Before-and-after change records:
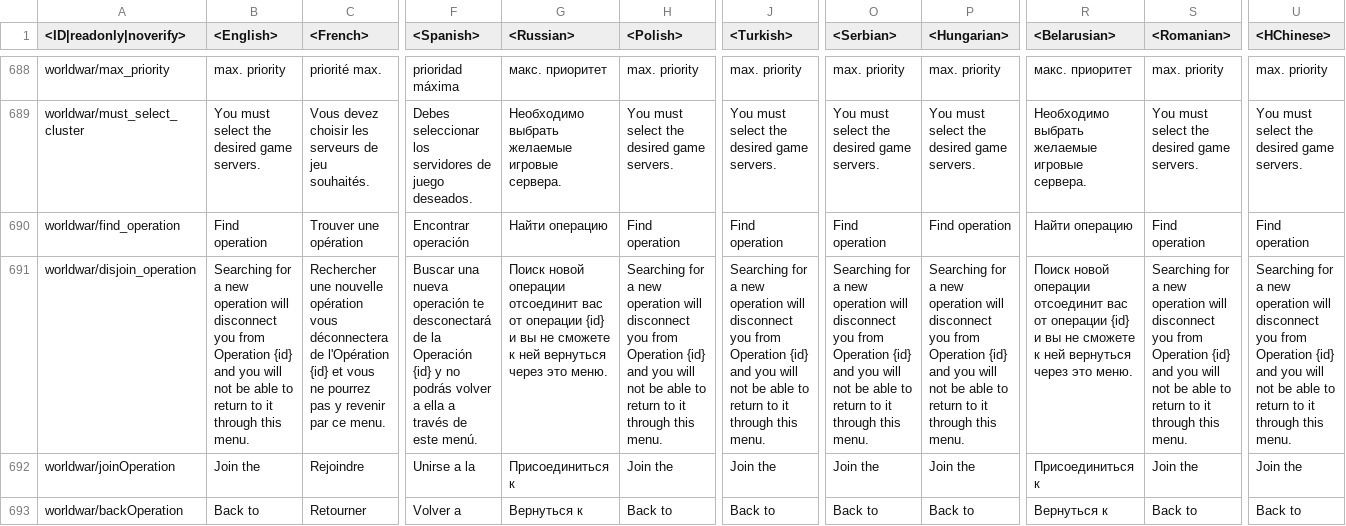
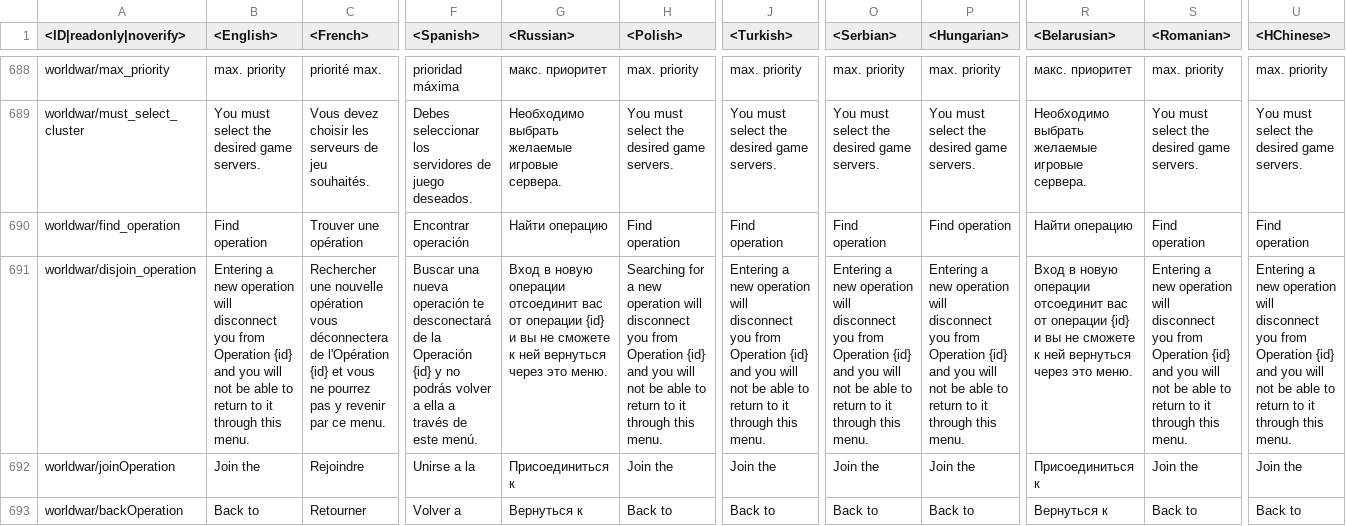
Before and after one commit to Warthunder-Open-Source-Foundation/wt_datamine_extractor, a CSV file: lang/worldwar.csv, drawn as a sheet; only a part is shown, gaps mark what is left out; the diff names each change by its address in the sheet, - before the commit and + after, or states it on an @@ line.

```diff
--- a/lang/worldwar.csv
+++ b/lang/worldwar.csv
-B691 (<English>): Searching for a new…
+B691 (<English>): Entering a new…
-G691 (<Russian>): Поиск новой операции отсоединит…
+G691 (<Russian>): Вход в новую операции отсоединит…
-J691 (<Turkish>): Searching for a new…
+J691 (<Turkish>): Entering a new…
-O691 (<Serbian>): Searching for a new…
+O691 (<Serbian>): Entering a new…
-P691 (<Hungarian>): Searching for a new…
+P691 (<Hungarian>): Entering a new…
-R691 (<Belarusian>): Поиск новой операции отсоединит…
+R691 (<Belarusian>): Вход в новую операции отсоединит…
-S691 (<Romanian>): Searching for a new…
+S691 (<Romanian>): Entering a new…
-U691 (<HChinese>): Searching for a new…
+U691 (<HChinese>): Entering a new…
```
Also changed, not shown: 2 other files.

* * *

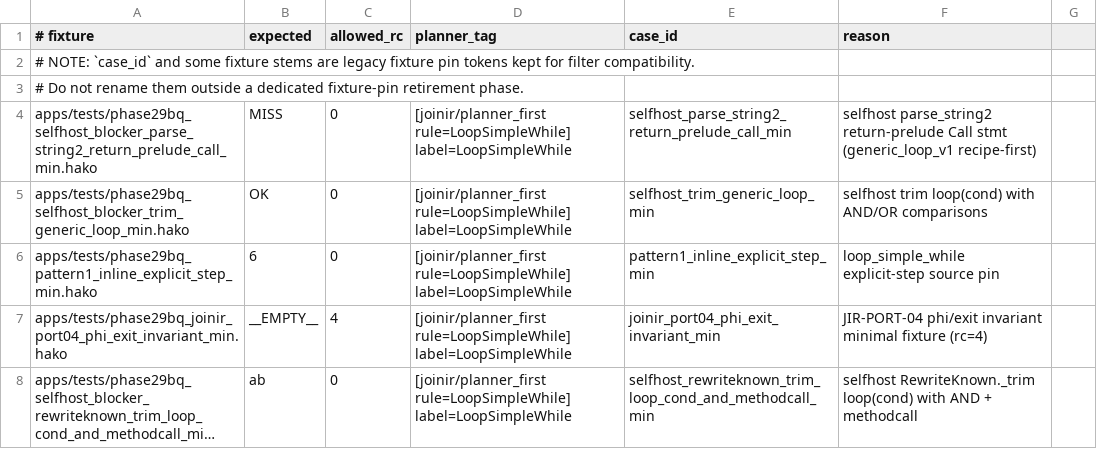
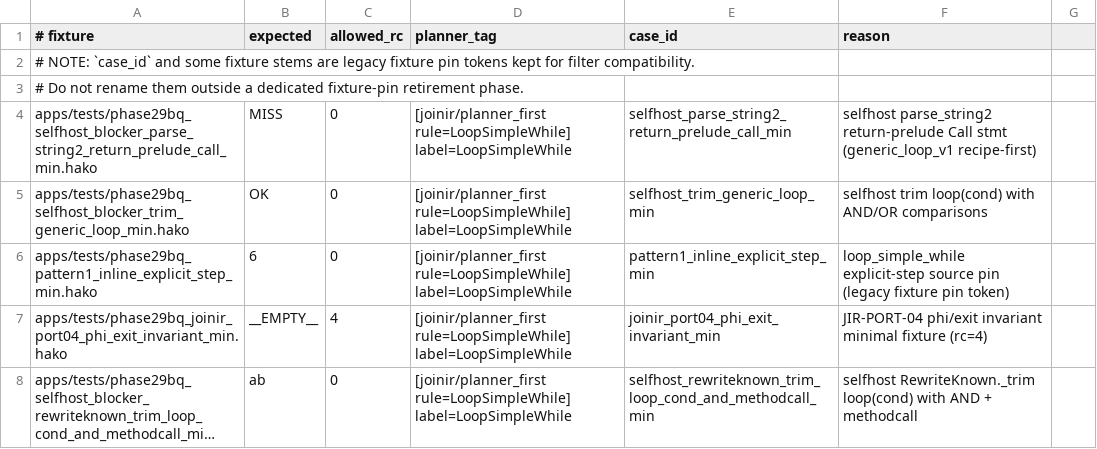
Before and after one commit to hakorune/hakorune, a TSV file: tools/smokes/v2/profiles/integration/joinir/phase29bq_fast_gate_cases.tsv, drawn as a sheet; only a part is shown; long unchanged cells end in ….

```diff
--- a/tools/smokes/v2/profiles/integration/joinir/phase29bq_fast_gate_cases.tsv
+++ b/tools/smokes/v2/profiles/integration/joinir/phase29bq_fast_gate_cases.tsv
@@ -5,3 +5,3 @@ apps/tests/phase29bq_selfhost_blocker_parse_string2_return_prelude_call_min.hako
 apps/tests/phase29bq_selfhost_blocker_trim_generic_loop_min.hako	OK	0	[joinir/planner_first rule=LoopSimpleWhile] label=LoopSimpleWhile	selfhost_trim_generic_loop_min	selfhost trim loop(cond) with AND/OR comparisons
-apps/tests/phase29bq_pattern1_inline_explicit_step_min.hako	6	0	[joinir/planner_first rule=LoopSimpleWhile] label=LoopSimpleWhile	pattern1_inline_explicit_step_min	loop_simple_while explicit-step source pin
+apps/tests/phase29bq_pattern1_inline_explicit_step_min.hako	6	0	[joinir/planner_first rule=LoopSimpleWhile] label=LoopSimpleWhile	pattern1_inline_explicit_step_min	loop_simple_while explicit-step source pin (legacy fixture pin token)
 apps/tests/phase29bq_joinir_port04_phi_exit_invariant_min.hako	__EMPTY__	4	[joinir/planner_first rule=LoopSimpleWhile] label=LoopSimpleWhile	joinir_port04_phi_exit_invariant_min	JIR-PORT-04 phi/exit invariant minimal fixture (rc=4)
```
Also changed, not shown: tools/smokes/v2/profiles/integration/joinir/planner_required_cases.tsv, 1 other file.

### How to complete this task
Filter the entries above down to the lines containing the word "English".

### Your response
-B691 (<English>): Searching for a new…
+B691 (<English>): Entering a new…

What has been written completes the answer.